(RECORDS SHOWN Opens)

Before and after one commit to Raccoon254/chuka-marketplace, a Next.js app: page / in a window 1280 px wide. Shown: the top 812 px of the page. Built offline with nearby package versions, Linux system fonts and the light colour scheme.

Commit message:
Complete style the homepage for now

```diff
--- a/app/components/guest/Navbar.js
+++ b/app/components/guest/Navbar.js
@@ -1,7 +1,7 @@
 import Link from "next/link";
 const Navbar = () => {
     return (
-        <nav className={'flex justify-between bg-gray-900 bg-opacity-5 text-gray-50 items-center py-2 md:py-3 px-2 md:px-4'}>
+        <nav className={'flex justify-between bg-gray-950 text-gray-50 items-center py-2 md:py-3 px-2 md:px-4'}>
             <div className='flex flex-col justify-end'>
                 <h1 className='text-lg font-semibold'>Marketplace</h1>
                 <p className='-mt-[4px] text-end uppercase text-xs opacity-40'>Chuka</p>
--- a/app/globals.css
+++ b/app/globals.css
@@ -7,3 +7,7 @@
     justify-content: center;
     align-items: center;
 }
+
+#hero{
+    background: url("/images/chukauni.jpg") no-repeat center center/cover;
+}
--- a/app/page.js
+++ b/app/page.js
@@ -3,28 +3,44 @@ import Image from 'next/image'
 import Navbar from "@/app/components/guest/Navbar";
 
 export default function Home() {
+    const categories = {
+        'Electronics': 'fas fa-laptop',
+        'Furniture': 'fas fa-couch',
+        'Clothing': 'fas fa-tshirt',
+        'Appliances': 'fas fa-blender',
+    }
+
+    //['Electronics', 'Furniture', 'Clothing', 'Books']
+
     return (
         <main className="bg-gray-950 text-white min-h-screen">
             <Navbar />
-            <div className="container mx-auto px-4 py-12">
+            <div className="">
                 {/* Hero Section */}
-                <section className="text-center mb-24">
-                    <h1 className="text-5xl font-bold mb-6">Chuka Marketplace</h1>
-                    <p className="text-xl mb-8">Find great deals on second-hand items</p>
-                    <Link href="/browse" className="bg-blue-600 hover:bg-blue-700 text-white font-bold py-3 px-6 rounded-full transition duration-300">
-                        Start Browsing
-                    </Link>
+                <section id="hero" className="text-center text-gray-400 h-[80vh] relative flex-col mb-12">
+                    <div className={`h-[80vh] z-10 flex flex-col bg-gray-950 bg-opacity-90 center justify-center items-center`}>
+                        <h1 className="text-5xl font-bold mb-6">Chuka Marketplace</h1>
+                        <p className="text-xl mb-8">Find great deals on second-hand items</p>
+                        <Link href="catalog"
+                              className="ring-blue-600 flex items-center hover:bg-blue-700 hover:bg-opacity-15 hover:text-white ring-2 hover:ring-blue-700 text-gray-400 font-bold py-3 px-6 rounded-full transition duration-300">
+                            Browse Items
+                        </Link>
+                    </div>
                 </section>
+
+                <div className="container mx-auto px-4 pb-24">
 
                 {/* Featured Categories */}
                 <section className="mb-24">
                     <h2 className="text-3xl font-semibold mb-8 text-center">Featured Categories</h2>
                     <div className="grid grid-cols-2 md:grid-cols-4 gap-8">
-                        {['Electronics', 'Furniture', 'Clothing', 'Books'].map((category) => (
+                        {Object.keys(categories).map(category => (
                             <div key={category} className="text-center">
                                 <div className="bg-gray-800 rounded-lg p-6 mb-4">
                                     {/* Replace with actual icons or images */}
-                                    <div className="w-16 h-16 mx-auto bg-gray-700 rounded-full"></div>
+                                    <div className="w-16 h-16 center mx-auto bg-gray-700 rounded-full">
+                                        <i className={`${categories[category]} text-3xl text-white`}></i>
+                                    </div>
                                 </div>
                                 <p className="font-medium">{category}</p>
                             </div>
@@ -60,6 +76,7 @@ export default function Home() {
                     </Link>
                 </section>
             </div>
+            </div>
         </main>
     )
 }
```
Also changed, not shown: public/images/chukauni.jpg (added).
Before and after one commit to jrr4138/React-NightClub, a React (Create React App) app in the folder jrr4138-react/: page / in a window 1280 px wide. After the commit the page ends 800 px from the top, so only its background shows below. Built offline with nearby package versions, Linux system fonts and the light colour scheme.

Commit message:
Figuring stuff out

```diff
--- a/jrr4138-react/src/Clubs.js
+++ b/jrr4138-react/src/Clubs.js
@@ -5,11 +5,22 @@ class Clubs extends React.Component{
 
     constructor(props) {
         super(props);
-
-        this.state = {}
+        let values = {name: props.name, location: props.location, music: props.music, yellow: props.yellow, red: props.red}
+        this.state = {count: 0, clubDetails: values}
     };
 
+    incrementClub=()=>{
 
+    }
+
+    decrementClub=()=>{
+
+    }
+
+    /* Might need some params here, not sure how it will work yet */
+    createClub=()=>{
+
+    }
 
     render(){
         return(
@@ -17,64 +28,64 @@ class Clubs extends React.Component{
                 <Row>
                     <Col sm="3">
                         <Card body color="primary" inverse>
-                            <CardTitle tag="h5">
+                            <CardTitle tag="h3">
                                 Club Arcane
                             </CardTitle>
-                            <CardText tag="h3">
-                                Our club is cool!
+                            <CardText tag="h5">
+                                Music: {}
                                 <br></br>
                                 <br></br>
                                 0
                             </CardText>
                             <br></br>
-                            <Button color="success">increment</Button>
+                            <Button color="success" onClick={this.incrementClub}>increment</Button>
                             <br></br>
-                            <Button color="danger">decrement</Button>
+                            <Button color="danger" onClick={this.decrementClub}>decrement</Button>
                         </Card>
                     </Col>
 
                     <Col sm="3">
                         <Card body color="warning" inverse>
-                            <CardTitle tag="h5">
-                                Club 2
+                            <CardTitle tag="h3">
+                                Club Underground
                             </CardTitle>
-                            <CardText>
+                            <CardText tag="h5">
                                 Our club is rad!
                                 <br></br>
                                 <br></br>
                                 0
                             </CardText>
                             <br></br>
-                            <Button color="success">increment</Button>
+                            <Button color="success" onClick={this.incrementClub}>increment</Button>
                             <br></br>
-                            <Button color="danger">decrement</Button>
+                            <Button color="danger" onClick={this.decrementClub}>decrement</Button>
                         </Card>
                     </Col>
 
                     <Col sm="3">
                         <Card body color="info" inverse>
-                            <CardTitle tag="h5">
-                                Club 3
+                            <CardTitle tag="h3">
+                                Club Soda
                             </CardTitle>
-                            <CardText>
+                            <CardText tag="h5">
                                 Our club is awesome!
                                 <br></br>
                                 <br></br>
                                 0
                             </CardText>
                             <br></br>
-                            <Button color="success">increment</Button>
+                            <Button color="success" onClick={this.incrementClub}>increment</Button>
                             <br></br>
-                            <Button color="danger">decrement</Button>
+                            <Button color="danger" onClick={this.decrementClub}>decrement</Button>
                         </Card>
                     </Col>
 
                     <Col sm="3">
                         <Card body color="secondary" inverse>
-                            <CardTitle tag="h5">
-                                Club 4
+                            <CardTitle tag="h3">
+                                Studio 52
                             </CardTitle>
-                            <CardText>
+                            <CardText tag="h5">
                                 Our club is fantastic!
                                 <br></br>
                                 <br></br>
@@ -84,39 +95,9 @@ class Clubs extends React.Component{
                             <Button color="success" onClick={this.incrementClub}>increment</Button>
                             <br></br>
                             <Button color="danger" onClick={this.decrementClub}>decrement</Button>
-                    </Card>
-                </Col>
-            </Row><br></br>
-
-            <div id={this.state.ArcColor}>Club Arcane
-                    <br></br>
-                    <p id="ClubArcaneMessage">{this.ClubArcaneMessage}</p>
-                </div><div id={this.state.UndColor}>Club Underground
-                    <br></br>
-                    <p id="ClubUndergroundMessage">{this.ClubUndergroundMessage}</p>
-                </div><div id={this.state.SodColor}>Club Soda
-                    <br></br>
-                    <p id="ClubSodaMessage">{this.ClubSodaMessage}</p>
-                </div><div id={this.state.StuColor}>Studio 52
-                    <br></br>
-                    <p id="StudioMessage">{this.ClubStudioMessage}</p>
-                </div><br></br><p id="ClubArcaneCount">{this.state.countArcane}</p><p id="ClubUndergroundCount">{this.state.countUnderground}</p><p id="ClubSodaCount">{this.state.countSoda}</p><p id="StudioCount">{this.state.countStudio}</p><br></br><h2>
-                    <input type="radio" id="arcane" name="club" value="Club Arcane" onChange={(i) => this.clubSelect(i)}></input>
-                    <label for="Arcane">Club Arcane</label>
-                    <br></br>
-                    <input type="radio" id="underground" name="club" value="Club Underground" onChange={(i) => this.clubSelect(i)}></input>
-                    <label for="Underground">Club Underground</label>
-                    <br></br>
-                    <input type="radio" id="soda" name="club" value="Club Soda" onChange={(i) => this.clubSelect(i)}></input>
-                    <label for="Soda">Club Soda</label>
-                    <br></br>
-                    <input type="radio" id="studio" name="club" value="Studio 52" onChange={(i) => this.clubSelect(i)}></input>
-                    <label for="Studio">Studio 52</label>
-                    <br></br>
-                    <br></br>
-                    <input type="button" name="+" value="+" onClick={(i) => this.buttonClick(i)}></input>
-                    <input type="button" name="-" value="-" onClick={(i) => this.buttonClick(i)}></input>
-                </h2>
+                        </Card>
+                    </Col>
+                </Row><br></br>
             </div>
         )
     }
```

(RECORDS SHOWN Closes)

YOUR INSTRUCTIONS: Working through the data above, find every line holding "auto" and copy it.

RESPONSE BELOW:
-            <div className="container mx-auto px-4 py-12">
+                <div className="container mx-auto px-4 pb-24">
-                                    <div className="w-16 h-16 mx-auto bg-gray-700 rounded-full"></div>
+                                    <div className="w-16 h-16 center mx-auto bg-gray-700 rounded-full">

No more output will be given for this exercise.